The large area of maximum water vapor in the neighborhood of the equator is the Intertropical Convergence Zone or ITCZ, a region of strong convection and powerful thunderstorms. It is particularly intense in a region around the Philippines and Indonesia called the warm pool. The air’s ability to contain moisture Is related to its temperature—the higher the air temperature, the more moisture can be contained before it must condense and fall out as rain. This image confirms that, as one would expect, the greatest amounts of moisture occur in the tropics. At extremely cold temperatures the atmosphere can hold very little water vapor, which is reflected by the strong correspondence between dark blue dry areas of this map and dark blue cold areas in temperature maps. Very low precipitable water vapor occurs because the air is dry, such as over deserts. But because of the temperature relationship, most of the “column water vapor” is contained in the lowest portion of the atmosphere, and when a high mountain makes it impossible to measure down to sea level, the total is much smaller. Mountain regions therefore appear to be abnormally dry. That is sometimes true but not always—sometimes it just reflects the fact that the “measurement column” has been cut off by the mountain.
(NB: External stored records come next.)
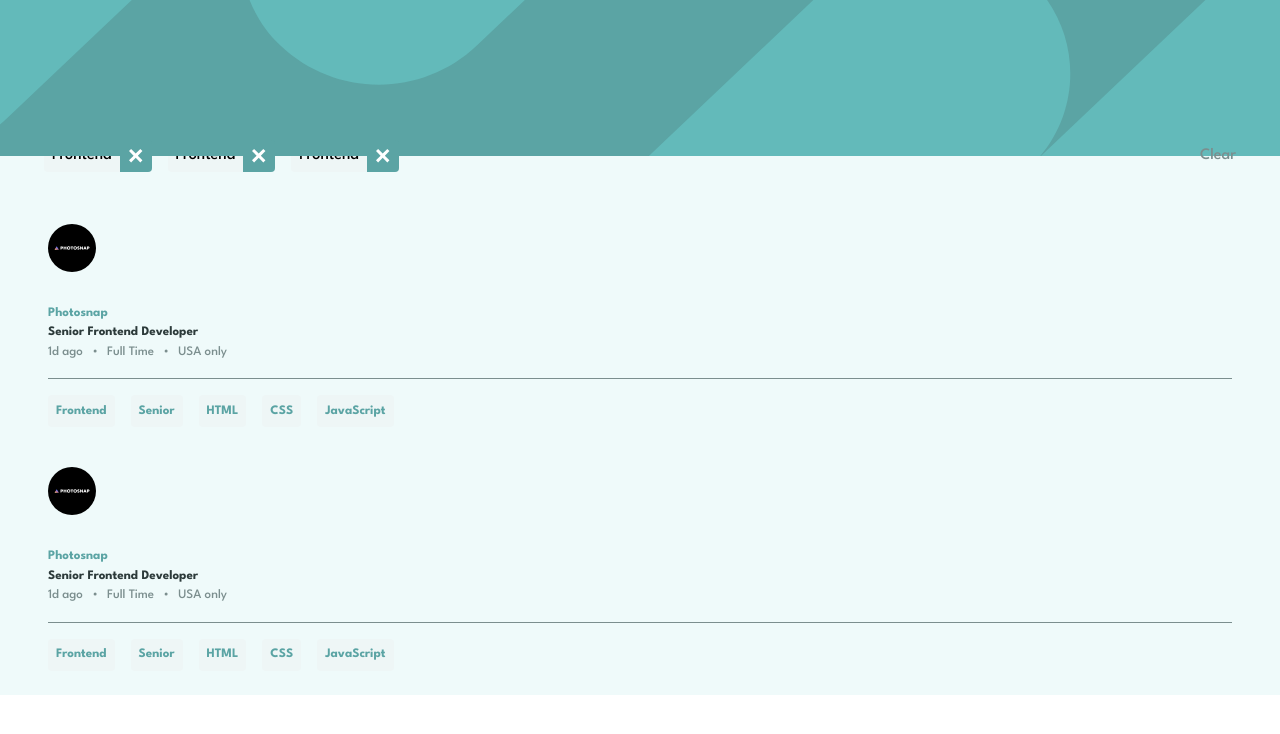
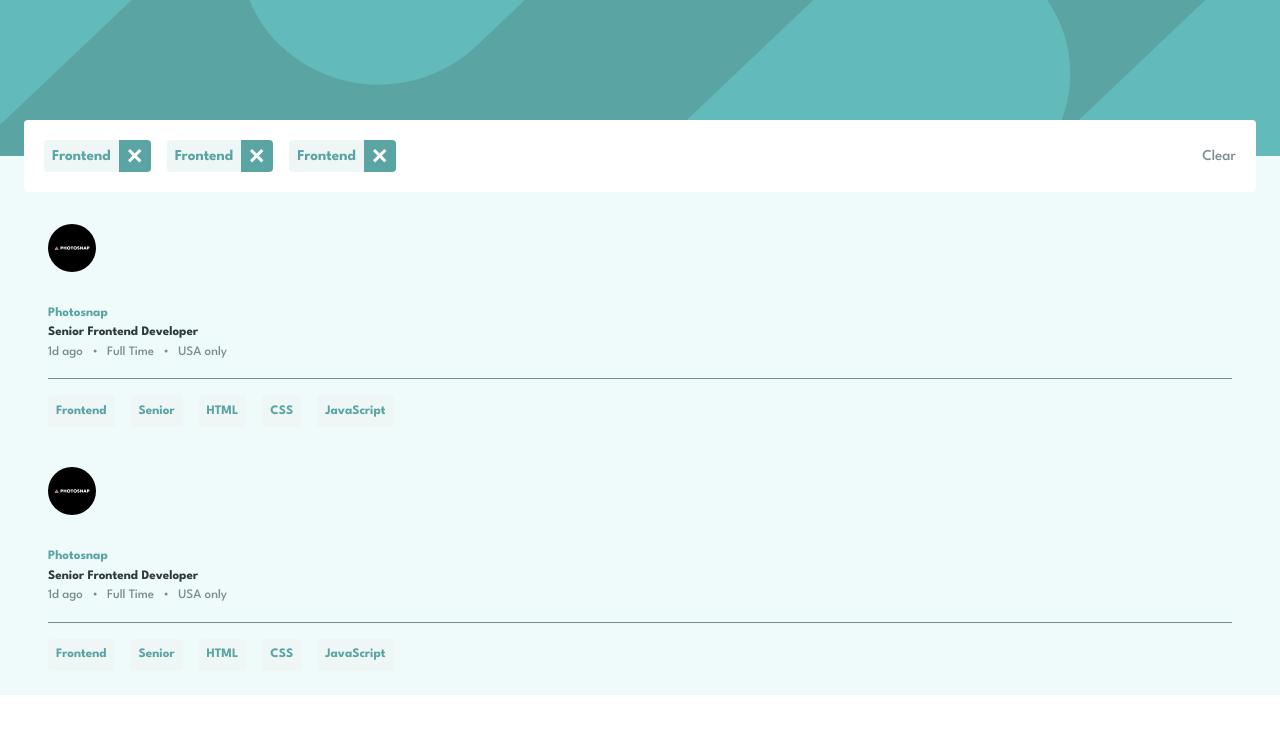
Before and after one commit to c0dehamster/static-job-listings, a React (Vite) app: page / in a window 1280 px wide. Shown: the top 734 px of the page. Built offline with nearby package versions, Linux system fonts and the light colour scheme.

Commit message:
Fix styles in the header

```diff
--- a/src/components/Header.css
+++ b/src/components/Header.css
@@ -1,6 +1,7 @@
 .header {
 	width: 100%;
 	min-height: 4.5rem;
+	isolation: isolate;
 
 	padding: 1.25rem;
 	border-radius: 0.25rem;
@@ -9,6 +10,8 @@
 	justify-content: space-between;
 	align-items: center;
 	gap: 1rem;
+
+	background-color: white;
 }
 
 .header__tag-list {
@@ -20,6 +23,8 @@
 .header__button {
 	color: var(--color-neutral-400);
 	background-color: transparent;
+
+	font-size: var(--font-size-400);
 
 	transition: color 100ms ease-in;
 }
--- a/src/components/HeaderTag.css
+++ b/src/components/HeaderTag.css
@@ -7,8 +7,13 @@
 	background-color: var(--color-neutral-200);
 }
 
-.header-tag__tag {
+.header-tag__name {
 	padding-inline: 0.5rem;
+
+	color: var(--color-primary-400);
+
+	font-size: var(--font-size-400);
+	font-weight: var(--font-weight-bold);
 }
 
 .header-tag__button {
--- a/src/components/HeaderTag.tsx
+++ b/src/components/HeaderTag.tsx
@@ -4,7 +4,7 @@ import "./HeaderTag.css"
 export const HeaderTag = () => {
 	return (
 		<li className="header-tag">
-			<p className="header-tag__tag">Frontend</p>
+			<p className="header-tag__name">Frontend</p>
 
 			<button className="header-tag__button">
 				<img src={iconRemove} alt="" className="button__icon" />
```
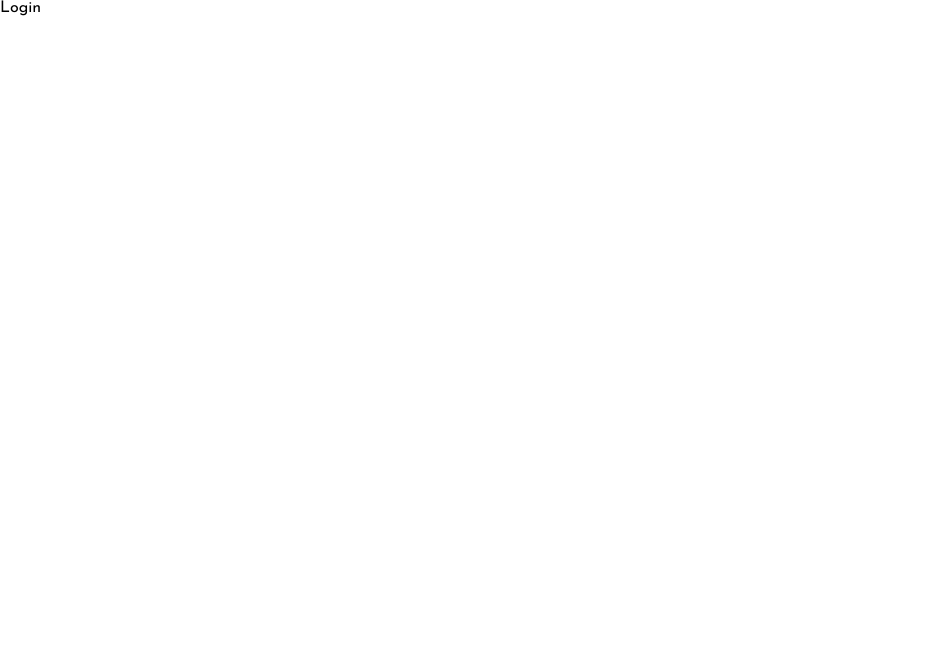
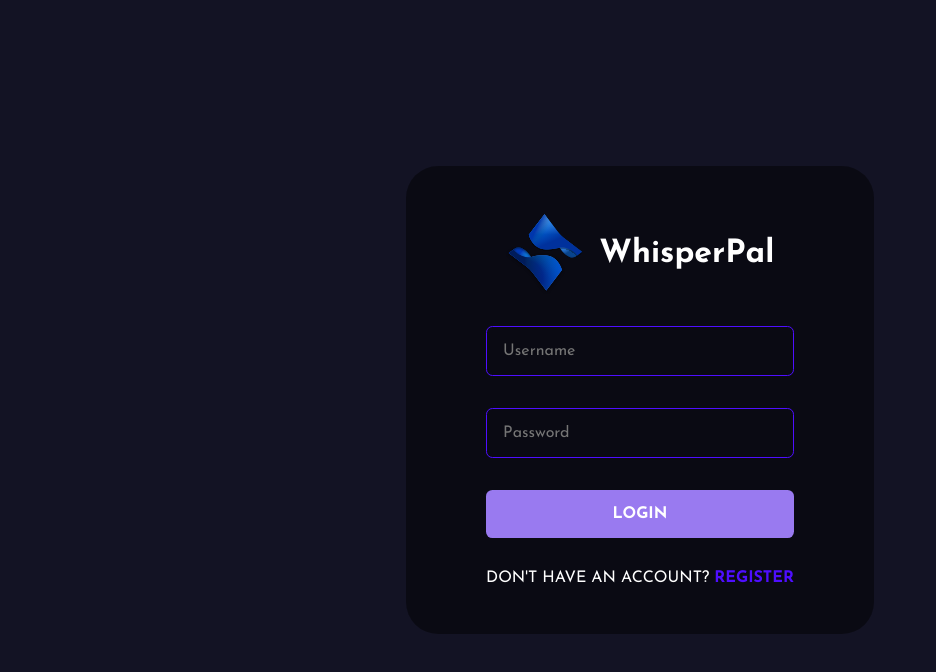
Before and after one commit to argh15/WhisperPal, a React (Create React App) app in the folder public/: page /login in a window 1280 px wide. Shown: the top 672 px of the page, without its empty margins (0-936 px from the left). Built offline with nearby package versions, Linux system fonts and the light colour scheme; the HTML template or start-up script is replaced by a standard one.

Commit message:
Login workflow done.

```diff
--- a/public/src/pages/Login.jsx
+++ b/public/src/pages/Login.jsx
@@ -1,9 +1,164 @@
-import React from 'react'
+import React, { useState, useEffect } from 'react'
+import { Link, useNavigate } from 'react-router-dom';
+import styled from 'styled-components';
+import Logo from '../assets/logo.svg';
+import { ToastContainer, toast } from 'react-toastify';
+import 'react-toastify/dist/ReactToastify.css';
+import axios from 'axios';
+import { loginRoute } from '../utils/APIRoutes';
 
 function Login() {
-  return (
-    <div>Login</div>
-  )
+    const navigate = useNavigate();
+
+    const toastOptions = {
+        position: 'bottom-right',
+        autoClose: 5000,
+        pauseOnHover: true,
+        draggable: true,
+        theme: 'dark'
+    };
+
+    const [values, setValues] = useState({
+        username: "",
+        password: ""
+    });
+
+    useEffect(() => {
+      if(localStorage.getItem('whisper-pal-user'))
+          navigate("/");
+  }, [])
+
+    const handleChange = (event) => {
+        setValues({ ...values, [event.target.name]: event.target.value });
+    };
+
+    const handleValidation = () => {
+        const { username, password } = values;
+        if (username === "") {
+            toast.error('Username or Password can\'t be blank!', toastOptions);
+            return false;
+        } else if (password === "") {
+          toast.error('Username or Password can\'t be blank!', toastOptions);
+          return false;
+        }
+        return true;
+    };
+
+    const handleSubmit = async (event) => {
+        event.preventDefault();
+        if (handleValidation()) {
+            const { username, password } = values;
+            const { data } = await axios.post(loginRoute, {
+                username,
+                password
+            });
+            if (data.status === false) {
+                toast.error(data.msg, toastOptions);
+            }
+            if (data.status === true) {
+                localStorage.setItem("whisper-pal-user", JSON.stringify(data.user));
+                navigate("/");
+            }
+        }
+    };
+
+    return (
+        <>
+            <FormContainer>
+                <form onSubmit={(event) => handleSubmit(event)}>
+                    <div className="brand">
+                        <img src={Logo} alt="Logo" />
+                        <h1>WhisperPal</h1>
+                    </div>
+                    <input
+                        type="text"
+                        placeholder="Username"
+                        name="username"
+                        min={3}
+                        onChange={(e) => handleChange(e)} />
+                    <input
+                        type="password"
+                        placeholder="Password"
+                        name="password"
+                        min={8}
+                        onChange={(e) => handleChange(e)} />
+                    <button type='submit'>Login</button>
+                    <span>
+                        Don't have an account? <Link to='/register'>Register</Link>
+                    </span>
+                </form>
+            </FormContainer>
+            <ToastContainer />
+        </>
+    )
 }
 
+const FormContainer = styled.div`
+    height: 100vh;
+    width: 100vw;
+    display: flex;
+    flex-direction: column;
+    justify-content: center;
+    gap: 1rem;
+    align-items: center;
+    background-color: #131324;
+    .brand {
+        display: flex;
+        align-items: center;
+        gap: 1rem;
+        justify-content: center;
+        img {
+            height: 5rem;
+        }
+        h1 {
+            color: white;
+        }
+    }
+    form {
+        display: flex;
+        flex-direction: column;
+        gap: 2rem;
+        background-color: #00000076;
+        border-radius: 2rem;
+        padding: 3rem 5rem;
+        input {
+            background-color: transparent;
+            padding: 1rem;
+            border: 0.1rem solid #4e0eff;
+            border-radius: 0.4rem;
+            color: white;
+            width: 100%;
+            font-size: 1rem;
+            &:focus {
+                border: 0.1rem solid #997af0;
+                outline: none;
+            }
+        }
+        button {
+            background-color: #997af0;
+            color: white;
+            padding: 1rem 2rem;
+            border: none;
+            font-weight: bold;
+            cursor: pointer;
+            border-radius: 0.4rem;
+            font-size: 1rem;
+            text-transform: uppercase;
+            transition: 0.5ms ease-in-out;
+            &:hover {
+                background-color: #4e0eff;
+            }
+        }
+        span {
+            color: white;
+            text-transform: uppercase;
+            a {
+                color: #4e0eff;
+                text-decoration: none;
+                font-weight: bold;
+            }
+        }
+    }
+`;
+
 export default Login
--- a/public/src/pages/Register.jsx
+++ b/public/src/pages/Register.jsx
@@ -24,6 +24,11 @@
         password: "",
         confirmPassword: ""
     });
+
+    useEffect(() => {
+        if(localStorage.getItem('whisper-pal-user'))
+            navigate("/");
+    }, [])
 
     const handleChange = (event) => {
         setValues({ ...values, [event.target.name]: event.target.value });
@@ -60,7 +65,7 @@
                 toast.error(data.msg, toastOptions);
             }
             if (data.status === true) {
-                localStorage.setItem("whisper-pal-user", JSON.stringify(data.user));
+                localStorage.setItem('whisper-pal-user', JSON.stringify(data.user));
                 navigate("/");
             }
         }
@@ -124,9 +129,7 @@
         }
         h1 {
             color: white;
-            text-transform: uppercase;
         }
-
     }
     form {
         display: flex;
--- a/public/src/utils/APIRoutes.js
+++ b/public/src/utils/APIRoutes.js
@@ -1,2 +1,3 @@
 const host = "http://localhost:5001";
 export const registerRoute = `${host}/api/auth/register`;
+export const loginRoute = `${host}/api/auth/login`;
```
Also changed, not shown: 2 other files (tests, documents, lock files or other folders).
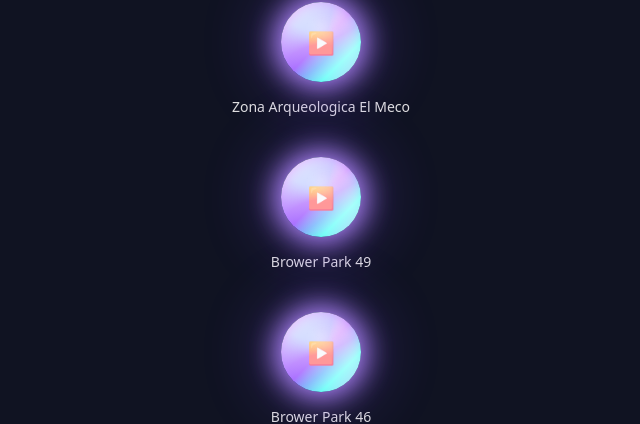
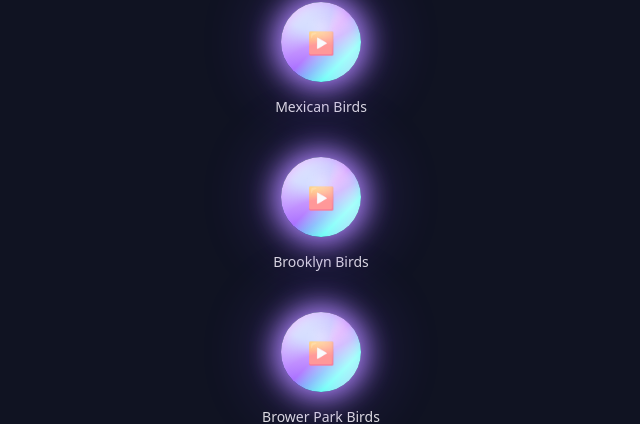
Before and after one commit to aleyancey/Onda_mvp, a React (Vite) app in the folder onda/: page / in a window 1280 px wide. Shown: the part 413-837 px from the top of the page, without its empty margins (319-959 px from the left). Built offline with nearby package versions, Linux system fonts and the light colour scheme.

Commit message:
chore(audio): update soundscape filenames and labels to Mexican Birds, Brooklyn Birds, Brower Park Birds

```diff
--- a/onda/src/App.jsx
+++ b/onda/src/App.jsx
@@ -178,9 +178,9 @@ function App() {
         </button>
         {/* Simple audio players for pre-loaded sound files */}
         <div style={{ marginTop: '2.5rem', display: 'flex', flexDirection: 'column', alignItems: 'center', gap: '2.5rem' }}>
-          <AudioPlayer src="/zona-arqueologica-el-meco.mp3" label="Zona Arqueologica El Meco" />
-          <AudioPlayer src="/brower-park-49.mp3" label="Brower Park 49" />
-          <AudioPlayer src="/brower-park-46.mp3" label="Brower Park 46" />
+          <AudioPlayer src="/Mexican Birds.mp3" label="Mexican Birds" />
+          <AudioPlayer src="/Brooklyn_Birds.mp3" label="Brooklyn Birds" />
+          <AudioPlayer src="/Brower_park_birds.mp3" label="Brower Park Birds" />
         </div>
       </div>
     </div>
```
The Atmospheric Infrared Sounder, AIRS, in conjunction with the Advanced Microwave Sounding Unit, AMSU, senses emitted infrared and microwave radiation from Earth to provide a three-dimensional look at Earth's weather and climate. Working in tandem, the two instruments make simultaneous observations all the way down to Earth's surface, even in the presence of heavy clouds. With more than 2,000 channels sensing different regions of the atmosphere, the system creates a global, three-dimensional map of atmospheric temperature and humidity, cloud amounts and heights, greenhouse gas concentrations, and many other atmospheric phenomena. Launched into Earth orbit in 2002, the AIRS and AMSU instruments fly onboard NASA's Aqua spacecraft and are managed by NASA's Jet Propulsion Laboratory in Pasadena, Calif., under contract to NASA. JPL is a division of the California Institute of Technology in Pasadena.
More information about AIRS can be found at http://airs.jpl.nasa.gov.